More than $250 I currently pay over $250/yr. through AMTA. Although I have enjoyed my relationship with this organization, I am seriously considering finding a more cost effective source as many of my coworkers have already done. They are still involved, to a point with AMTA, but not paying the high dues of that organization. I would love to know who the person paying only $100/yr. for AMTA dues is living, and if they are a professional member or merely a student.
More than $250 I have recently elected to not renew my membership dues, liabiilty insurance coverage from the AMTA. It was even more convincing after seeing the lawsuit in your last two issues (my lastest newsletter from the AMTA finally mentioned it).
I was paying $275 a year for the dues for the main organization and the state one combined. I also felt that I was getting very little for it. Now I am starting to look into more affordable (for me) insurance that will benefit not only my clients, but my bank account as well.
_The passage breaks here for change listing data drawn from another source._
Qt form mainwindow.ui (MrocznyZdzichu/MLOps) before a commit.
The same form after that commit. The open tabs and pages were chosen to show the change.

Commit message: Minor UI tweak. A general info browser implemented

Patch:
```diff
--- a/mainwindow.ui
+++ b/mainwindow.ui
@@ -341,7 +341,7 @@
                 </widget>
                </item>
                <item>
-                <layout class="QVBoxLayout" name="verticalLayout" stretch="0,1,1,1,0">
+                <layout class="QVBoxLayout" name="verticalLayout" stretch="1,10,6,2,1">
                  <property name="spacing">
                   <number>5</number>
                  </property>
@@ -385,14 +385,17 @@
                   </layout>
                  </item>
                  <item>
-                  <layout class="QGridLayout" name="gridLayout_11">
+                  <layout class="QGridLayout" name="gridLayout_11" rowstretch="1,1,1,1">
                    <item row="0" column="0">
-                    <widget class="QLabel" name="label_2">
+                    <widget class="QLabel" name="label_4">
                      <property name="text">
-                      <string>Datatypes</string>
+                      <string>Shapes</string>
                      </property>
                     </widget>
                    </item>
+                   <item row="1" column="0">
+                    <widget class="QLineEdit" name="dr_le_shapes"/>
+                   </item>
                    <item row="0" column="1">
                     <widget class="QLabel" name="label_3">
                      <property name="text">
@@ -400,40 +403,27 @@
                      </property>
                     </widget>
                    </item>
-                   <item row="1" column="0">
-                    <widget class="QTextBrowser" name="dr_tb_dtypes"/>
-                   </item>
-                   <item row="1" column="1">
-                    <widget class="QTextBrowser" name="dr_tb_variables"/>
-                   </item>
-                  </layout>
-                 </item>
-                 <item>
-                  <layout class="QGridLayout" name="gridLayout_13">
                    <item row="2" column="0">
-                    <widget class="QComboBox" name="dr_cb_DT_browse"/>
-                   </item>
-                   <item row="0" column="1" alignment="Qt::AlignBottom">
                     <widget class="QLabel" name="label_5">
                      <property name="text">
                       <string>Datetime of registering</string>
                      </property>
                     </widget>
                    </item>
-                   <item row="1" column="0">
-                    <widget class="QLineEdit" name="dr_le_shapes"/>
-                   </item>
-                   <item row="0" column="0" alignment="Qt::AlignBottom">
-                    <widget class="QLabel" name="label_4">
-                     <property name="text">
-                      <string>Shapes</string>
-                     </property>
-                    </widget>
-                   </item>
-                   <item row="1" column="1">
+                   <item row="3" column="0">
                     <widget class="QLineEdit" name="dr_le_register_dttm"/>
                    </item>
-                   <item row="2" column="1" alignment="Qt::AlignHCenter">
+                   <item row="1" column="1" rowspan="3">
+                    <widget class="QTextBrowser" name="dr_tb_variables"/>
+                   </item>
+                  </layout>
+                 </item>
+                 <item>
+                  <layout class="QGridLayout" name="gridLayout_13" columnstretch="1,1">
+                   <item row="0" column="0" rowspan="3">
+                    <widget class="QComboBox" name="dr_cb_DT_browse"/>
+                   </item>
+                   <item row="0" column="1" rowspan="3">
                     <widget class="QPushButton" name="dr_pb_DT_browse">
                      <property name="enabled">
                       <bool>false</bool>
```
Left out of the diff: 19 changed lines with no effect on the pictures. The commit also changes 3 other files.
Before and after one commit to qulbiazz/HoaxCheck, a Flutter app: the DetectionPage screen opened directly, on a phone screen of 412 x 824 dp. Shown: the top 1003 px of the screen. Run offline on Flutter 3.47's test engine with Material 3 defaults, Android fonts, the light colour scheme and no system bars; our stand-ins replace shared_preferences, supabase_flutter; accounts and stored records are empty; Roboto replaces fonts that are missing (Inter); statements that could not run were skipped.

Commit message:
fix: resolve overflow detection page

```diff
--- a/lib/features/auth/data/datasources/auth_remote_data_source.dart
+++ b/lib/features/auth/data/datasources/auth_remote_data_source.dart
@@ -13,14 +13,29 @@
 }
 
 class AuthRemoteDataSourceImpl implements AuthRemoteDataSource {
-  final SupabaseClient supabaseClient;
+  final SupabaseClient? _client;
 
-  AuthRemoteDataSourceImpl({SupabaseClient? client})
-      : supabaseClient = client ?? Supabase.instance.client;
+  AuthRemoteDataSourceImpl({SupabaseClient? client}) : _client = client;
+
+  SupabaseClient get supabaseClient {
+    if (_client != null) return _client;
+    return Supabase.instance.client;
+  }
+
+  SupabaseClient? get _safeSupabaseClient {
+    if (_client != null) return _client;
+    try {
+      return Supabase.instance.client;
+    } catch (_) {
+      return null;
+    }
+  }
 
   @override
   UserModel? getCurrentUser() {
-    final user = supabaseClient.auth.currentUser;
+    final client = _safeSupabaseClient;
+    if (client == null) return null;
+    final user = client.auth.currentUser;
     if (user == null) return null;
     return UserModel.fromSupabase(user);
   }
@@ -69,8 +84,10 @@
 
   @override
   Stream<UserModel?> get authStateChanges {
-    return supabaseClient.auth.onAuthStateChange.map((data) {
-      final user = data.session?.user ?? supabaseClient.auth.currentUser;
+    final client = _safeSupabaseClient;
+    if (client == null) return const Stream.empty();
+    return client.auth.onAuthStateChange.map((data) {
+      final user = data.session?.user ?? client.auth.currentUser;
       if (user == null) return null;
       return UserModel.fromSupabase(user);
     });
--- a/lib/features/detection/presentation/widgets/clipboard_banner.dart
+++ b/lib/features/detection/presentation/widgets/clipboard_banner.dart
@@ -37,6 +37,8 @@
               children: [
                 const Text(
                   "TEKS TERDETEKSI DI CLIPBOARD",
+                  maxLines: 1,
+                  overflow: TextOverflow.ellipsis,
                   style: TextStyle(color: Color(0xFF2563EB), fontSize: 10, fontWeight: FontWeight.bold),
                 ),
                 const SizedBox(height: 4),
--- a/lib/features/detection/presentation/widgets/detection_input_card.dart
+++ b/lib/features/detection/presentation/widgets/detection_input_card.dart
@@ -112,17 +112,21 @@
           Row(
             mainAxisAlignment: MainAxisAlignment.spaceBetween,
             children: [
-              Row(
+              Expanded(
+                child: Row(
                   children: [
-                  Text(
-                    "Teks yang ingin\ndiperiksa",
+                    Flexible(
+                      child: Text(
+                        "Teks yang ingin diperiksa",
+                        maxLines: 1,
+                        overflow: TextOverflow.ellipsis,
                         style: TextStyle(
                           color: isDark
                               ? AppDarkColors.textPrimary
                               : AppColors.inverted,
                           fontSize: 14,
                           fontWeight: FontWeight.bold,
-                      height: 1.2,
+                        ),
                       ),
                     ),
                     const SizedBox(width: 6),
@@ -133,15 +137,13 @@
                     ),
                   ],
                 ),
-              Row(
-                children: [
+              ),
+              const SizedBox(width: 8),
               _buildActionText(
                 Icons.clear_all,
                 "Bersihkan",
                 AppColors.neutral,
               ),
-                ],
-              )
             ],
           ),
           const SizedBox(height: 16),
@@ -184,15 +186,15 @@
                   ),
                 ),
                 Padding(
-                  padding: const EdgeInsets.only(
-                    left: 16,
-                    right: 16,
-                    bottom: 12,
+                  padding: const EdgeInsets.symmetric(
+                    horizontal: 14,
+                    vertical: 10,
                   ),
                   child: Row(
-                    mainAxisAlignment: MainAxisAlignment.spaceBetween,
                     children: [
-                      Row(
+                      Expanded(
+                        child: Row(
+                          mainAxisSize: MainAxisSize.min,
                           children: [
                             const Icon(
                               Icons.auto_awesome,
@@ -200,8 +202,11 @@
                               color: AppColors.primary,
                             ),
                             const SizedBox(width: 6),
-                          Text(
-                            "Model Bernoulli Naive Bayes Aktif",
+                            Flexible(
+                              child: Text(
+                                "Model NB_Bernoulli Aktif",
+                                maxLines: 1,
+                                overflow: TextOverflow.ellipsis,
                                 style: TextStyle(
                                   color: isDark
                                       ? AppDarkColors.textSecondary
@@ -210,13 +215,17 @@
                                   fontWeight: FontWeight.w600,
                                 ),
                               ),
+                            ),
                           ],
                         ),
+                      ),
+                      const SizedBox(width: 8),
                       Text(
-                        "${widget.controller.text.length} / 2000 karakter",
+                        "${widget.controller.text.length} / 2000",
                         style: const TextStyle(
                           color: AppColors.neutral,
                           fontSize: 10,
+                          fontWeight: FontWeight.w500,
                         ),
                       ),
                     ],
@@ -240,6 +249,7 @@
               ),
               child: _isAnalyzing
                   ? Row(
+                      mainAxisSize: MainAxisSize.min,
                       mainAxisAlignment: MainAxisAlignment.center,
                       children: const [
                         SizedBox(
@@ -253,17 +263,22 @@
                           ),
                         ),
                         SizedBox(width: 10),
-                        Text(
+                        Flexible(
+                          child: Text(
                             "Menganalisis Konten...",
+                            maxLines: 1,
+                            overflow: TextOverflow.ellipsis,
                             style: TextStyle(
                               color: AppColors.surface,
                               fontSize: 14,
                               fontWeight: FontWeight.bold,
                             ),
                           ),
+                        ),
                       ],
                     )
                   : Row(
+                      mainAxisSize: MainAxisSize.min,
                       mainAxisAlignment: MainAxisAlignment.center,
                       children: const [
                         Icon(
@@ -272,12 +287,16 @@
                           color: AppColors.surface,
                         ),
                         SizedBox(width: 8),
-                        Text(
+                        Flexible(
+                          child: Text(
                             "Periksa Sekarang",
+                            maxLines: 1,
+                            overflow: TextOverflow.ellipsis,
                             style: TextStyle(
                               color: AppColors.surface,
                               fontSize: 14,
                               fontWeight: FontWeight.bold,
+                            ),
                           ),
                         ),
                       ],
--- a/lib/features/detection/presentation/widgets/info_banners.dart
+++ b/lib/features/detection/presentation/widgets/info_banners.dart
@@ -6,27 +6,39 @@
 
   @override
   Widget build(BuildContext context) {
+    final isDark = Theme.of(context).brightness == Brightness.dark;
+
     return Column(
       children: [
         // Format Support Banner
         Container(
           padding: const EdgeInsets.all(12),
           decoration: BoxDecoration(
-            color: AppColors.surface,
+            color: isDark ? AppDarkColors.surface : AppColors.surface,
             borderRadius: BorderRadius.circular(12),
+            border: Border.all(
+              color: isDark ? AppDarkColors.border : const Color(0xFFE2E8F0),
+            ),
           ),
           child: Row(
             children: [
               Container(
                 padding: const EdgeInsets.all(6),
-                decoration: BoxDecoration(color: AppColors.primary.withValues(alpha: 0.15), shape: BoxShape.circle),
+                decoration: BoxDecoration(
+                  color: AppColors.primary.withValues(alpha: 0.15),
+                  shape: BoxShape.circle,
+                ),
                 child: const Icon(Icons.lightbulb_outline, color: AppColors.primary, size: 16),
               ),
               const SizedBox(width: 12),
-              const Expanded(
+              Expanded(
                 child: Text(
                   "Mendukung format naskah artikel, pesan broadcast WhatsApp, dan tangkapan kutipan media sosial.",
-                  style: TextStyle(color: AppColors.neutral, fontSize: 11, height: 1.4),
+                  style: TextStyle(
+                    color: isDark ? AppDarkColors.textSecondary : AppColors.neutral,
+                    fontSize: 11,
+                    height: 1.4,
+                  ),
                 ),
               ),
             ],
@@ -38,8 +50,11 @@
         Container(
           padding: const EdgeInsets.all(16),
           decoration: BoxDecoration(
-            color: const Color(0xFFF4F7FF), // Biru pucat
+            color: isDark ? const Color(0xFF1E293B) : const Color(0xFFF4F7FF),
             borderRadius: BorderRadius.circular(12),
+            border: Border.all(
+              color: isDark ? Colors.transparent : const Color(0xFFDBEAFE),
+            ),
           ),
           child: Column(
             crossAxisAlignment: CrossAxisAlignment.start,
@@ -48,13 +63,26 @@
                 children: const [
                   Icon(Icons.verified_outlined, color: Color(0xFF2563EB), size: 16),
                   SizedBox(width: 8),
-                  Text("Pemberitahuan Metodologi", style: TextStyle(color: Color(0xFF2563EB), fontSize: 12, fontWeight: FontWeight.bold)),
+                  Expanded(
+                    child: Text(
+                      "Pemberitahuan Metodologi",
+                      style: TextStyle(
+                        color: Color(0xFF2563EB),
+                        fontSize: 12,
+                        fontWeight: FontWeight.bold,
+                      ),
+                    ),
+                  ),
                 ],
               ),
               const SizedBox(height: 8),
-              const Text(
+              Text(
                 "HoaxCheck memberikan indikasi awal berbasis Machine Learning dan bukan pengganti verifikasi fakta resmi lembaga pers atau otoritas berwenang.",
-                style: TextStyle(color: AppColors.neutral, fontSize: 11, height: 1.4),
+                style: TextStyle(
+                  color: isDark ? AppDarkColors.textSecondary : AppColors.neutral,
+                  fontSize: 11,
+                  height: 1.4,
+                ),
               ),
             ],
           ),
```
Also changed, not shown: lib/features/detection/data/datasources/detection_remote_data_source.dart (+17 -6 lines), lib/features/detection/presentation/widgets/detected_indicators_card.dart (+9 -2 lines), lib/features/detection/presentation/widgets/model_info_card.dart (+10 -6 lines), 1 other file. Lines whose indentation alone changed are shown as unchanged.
I was having to raise my rates in order to cover the cost of the insurance. Just like the health insurance, the only one that seemed to be getting rich are the ones who can control what goes on in our practices, possibly affecting the quality of work that we can provide.
Catherine A. Yezak
Under $100 The AMTA is the most professional active group in the world
today. Their efforts and ethics have established massage as an
acceptable alternative option to help the public establish and
maintain their health.
my opinion of MT has been molded by their negativeity, bias
and skirting the ethical boundrys that the quest for money
power and acceptance can encourage.
i have although enjoyed in particular the informative and
ethically appropriate articles by Ben Benjamin.it is my opionion
that it is his input and only his input that has given your
credibility; but that is not enough i feel your organization will in
the long run do more damage to the profession in it's drive for
political power.why dont you just sell massage related
products. and ensure quality to the consumer.
your political posturing is reprehensible!
my vote continues to support the AMTA!!
$200 - $250 My total fees include money for research in massage, foundation grants, grants for licensing efforts, public awareness campaigns, scholarships, member services, excellent publications, low cost education and on and on. The insurance itself is a bargain. AMTA Professional Member.
Associate Members pay much less.